[00:15:24] Because maybe our skillset was rooted into another time frame and now everything is done, even said, take in terms of the grocers, the grocery stores started online shopping and this was the first time they had really experimented with that. Then there was so many problems so they looked at logistics. Then they said logistics is going to have to be revamped the whole customer experience from the technology that I can go online and order things is going to have to be upskilled. So regardless of where you sit, there's some capabilities that's going to have to be scripted. 

 

John Hollon:
[00:16:02] Talking about skills and such Ron do you find that companies in the Middle East and in organizations, are they thinking and trying to get a handle on having to reskill a good chunk of the workforce to deal with the things that have developed or that they've seen come up out of their response to the lockdown. 

 

Ron Thomas:
[00:16:24] Yeah. Yeah. For the most part, all of them realize that we had no idea. Because see, within a normal and a normal set, a normal normalcy. Everyone is just kind of walking through and day to day you can come in and kind of be blindfolded doing what you're doing. All of a sudden that's disrupted. And now you've got to try and figure it out. 

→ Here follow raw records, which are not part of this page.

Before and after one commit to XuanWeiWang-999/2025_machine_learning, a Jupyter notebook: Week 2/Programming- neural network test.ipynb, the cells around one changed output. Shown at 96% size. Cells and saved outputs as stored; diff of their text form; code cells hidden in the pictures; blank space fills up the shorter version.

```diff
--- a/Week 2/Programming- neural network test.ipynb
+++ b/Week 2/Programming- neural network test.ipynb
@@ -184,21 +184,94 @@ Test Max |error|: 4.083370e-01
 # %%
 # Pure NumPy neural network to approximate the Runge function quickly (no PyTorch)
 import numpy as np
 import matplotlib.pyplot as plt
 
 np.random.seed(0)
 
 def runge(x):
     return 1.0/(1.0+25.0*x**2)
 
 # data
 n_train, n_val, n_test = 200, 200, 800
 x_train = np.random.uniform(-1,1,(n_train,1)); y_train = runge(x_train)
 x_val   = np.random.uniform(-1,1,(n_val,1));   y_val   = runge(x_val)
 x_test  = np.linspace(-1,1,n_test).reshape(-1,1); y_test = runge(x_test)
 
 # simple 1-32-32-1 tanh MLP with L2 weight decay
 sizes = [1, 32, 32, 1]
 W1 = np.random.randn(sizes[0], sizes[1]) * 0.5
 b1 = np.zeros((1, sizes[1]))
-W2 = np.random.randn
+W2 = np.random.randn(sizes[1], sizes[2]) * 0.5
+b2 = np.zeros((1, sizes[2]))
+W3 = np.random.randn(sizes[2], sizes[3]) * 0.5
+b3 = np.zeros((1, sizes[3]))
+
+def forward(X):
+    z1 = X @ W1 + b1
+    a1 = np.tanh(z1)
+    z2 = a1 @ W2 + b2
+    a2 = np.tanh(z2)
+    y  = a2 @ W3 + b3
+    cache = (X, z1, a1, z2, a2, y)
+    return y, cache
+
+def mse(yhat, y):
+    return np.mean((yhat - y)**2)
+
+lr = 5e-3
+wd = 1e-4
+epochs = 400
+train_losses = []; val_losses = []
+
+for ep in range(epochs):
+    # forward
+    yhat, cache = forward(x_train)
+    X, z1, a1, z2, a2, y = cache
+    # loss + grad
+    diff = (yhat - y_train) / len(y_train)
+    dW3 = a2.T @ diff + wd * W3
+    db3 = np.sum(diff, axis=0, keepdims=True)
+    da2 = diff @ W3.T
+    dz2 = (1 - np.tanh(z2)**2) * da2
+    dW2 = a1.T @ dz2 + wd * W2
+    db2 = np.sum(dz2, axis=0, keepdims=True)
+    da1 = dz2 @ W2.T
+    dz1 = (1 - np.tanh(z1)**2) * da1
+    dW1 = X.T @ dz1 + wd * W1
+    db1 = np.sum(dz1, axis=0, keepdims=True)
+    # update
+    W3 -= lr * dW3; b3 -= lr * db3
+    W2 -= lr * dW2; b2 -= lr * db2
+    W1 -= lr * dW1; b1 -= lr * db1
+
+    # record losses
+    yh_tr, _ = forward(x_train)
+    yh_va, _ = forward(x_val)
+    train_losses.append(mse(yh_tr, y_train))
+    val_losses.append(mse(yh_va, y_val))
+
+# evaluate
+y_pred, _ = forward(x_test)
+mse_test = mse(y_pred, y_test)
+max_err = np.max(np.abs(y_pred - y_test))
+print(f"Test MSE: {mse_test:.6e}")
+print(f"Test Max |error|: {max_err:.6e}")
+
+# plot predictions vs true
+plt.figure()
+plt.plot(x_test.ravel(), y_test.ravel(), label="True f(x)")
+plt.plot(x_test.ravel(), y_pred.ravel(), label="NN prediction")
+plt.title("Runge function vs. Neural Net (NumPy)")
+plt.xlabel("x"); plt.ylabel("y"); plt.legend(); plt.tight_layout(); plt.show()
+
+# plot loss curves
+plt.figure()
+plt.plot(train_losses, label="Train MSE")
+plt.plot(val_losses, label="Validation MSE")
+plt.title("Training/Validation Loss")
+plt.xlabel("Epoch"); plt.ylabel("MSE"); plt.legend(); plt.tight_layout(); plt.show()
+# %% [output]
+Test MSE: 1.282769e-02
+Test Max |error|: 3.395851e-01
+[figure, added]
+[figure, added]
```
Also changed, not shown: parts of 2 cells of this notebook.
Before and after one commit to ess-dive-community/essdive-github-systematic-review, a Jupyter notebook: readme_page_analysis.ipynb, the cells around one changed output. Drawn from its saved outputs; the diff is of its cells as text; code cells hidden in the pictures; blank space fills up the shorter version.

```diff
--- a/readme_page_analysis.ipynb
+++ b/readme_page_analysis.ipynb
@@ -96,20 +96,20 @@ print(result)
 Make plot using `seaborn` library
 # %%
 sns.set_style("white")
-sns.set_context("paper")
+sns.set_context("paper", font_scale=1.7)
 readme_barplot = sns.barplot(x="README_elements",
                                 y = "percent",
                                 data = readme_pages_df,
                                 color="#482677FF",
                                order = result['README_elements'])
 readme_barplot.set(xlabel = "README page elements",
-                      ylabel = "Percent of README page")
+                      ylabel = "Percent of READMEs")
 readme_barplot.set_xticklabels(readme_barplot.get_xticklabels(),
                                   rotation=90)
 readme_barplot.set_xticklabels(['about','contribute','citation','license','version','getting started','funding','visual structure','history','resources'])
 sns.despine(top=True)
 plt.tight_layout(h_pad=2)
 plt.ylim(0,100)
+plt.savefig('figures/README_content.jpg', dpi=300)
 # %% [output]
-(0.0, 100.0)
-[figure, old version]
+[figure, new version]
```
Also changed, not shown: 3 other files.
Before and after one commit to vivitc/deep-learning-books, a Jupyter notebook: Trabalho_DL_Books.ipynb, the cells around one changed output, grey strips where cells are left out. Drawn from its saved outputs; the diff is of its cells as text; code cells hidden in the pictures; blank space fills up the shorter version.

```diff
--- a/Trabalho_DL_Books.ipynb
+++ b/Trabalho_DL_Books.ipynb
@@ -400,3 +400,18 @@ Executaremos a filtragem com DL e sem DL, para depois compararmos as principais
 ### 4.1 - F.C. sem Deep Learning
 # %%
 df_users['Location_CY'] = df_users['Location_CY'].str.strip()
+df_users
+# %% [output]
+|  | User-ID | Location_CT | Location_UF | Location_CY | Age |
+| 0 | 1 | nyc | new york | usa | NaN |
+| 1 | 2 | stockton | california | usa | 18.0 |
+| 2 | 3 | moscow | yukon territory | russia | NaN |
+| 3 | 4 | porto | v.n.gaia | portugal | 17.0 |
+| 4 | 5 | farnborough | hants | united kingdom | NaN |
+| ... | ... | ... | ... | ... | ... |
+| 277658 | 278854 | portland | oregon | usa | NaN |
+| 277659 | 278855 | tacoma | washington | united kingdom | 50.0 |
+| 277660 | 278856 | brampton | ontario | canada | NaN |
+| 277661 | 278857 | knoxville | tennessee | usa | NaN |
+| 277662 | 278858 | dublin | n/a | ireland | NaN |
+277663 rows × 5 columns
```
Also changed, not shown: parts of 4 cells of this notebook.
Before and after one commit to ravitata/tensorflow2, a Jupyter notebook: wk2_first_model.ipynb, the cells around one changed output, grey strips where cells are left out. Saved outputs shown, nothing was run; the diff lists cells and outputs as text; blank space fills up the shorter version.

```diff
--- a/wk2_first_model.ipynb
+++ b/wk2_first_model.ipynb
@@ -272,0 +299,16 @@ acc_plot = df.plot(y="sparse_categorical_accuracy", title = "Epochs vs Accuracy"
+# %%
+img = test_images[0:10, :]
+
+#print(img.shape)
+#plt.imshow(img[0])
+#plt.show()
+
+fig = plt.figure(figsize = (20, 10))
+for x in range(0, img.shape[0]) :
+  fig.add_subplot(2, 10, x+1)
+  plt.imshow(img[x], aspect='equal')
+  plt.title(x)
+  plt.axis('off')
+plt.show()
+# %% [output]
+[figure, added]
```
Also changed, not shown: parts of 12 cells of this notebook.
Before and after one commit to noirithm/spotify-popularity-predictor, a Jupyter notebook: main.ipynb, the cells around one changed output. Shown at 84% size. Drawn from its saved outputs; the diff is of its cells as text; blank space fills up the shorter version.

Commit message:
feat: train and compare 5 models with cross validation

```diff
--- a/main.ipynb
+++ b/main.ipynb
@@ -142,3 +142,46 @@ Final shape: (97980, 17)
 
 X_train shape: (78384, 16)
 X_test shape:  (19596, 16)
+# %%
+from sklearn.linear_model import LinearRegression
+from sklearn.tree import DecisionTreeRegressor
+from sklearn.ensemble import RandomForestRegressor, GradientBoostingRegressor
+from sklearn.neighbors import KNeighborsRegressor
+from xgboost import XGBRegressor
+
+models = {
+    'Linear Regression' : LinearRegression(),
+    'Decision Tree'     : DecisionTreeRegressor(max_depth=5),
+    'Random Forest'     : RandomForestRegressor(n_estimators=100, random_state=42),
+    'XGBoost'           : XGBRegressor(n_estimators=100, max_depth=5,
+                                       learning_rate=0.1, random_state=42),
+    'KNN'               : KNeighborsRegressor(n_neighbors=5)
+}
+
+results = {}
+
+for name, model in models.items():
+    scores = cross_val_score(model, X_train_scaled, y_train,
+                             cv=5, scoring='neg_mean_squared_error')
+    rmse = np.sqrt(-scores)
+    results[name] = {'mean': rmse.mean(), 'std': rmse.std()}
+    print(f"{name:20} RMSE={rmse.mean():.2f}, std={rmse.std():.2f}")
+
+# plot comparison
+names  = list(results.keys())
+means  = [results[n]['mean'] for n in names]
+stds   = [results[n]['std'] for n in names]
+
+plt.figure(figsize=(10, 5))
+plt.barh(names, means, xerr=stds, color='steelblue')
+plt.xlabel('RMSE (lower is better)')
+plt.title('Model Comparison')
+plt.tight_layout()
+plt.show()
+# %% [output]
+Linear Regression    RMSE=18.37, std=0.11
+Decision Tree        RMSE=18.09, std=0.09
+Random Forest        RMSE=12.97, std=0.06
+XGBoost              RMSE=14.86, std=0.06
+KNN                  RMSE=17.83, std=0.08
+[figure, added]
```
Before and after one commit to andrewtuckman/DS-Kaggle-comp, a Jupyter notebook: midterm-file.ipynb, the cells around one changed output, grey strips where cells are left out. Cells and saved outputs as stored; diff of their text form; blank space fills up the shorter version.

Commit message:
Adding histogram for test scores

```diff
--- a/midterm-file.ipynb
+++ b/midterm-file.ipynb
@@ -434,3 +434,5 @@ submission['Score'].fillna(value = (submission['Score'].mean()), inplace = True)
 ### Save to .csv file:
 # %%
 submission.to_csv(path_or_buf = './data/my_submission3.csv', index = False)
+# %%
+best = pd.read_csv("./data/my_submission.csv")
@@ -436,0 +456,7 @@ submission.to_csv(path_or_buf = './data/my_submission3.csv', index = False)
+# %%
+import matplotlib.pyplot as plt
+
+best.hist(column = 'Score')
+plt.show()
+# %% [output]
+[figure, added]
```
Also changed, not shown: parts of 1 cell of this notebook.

[00:16:48] So even from a CEO's perspective, you know, I was talking about the difficulty of coming in and you're in panic mode from the time he walks into hospital as the CEO. Or the CHRO says his people look so concerned because they're on the front lines. And people are coming in mask on mandatory, they don't feel comfortable in that environment. A lot of them stepped up to the plate. A lot of these people have shown leadership capabilities and we began to start developing those people.

[00:17:20] Now, the executives that were we're smart, we're watching all of this, analyzing all of this because there's some strong points that came up that they can build upon going into the reimagining phase.

 

John Hollon:
[00:17:35] Well, Ron, I'd love to keep chatting. I could go all day about this. I know you can too, but it looks like we're running out of time. And so there's always one last question that we like to ask everybody who comes on the podcast right before we close that I want to ask you too, and it's this here at the TalentX podcast. We wholeheartedly believe that everyone should have a job that they love. One they're passionate about. So, Ron, what do you love about what you do? 

 

Ron Thomas:
[00:18:03] So our work day, starts on Sunday. And you know, when you ask people from an outcome of our US perspectives, everybody talks about TGIF, but nobody talks about TGIS, TGIM  from the US perspective. I'm kind of the TGIS, I cannot wait for Sunday to come around, Saturday, which is the day for preparing to come back to work. I enjoy what I do. It's not work for me. And I had this conversation with someone yesterday and I said, I'm in the latter stages of my career, but for the past, say seven years, I've been at a point that I absolutely enjoy what I do. And even if I weren't getting paid to do it, I would still do it. And it's just a joy to do what I do. 

[00:18:52] I interact with some of the most interesting people and I travel the world, talking to people in other regions. I was on the phone with someone from China earlier in the week and someone from Singapore yesterday. I have some meetings today with a group from India later this afternoon, and it's just mind boggling and I would have never thought when I was in New York, when we first met that it would've transpired to this. So I say this to people who may be struggling in your career. The thing that you need to kind of focus on is that what do you want to be when you grow up and what do you get more joy out of? Because something as simple as understanding what you really enjoy and try and see if there's a connection there. If you can get over that hump, it's not work anymore. 

 

John Hollon:
[00:19:41] Well, Ron, that has to be the best description of a passionate job that you love, that I've heard of anybody we've had so far on the TalentX Podcast. So thank you so much for taking the time to be with us here today. You've got a great conversation and you gave us a lot of wonderful insights from another part of the world, we really appreciate you being here. So this is John Hollon, wrapping up another edition of the TalentX podcast. Thanks for listening.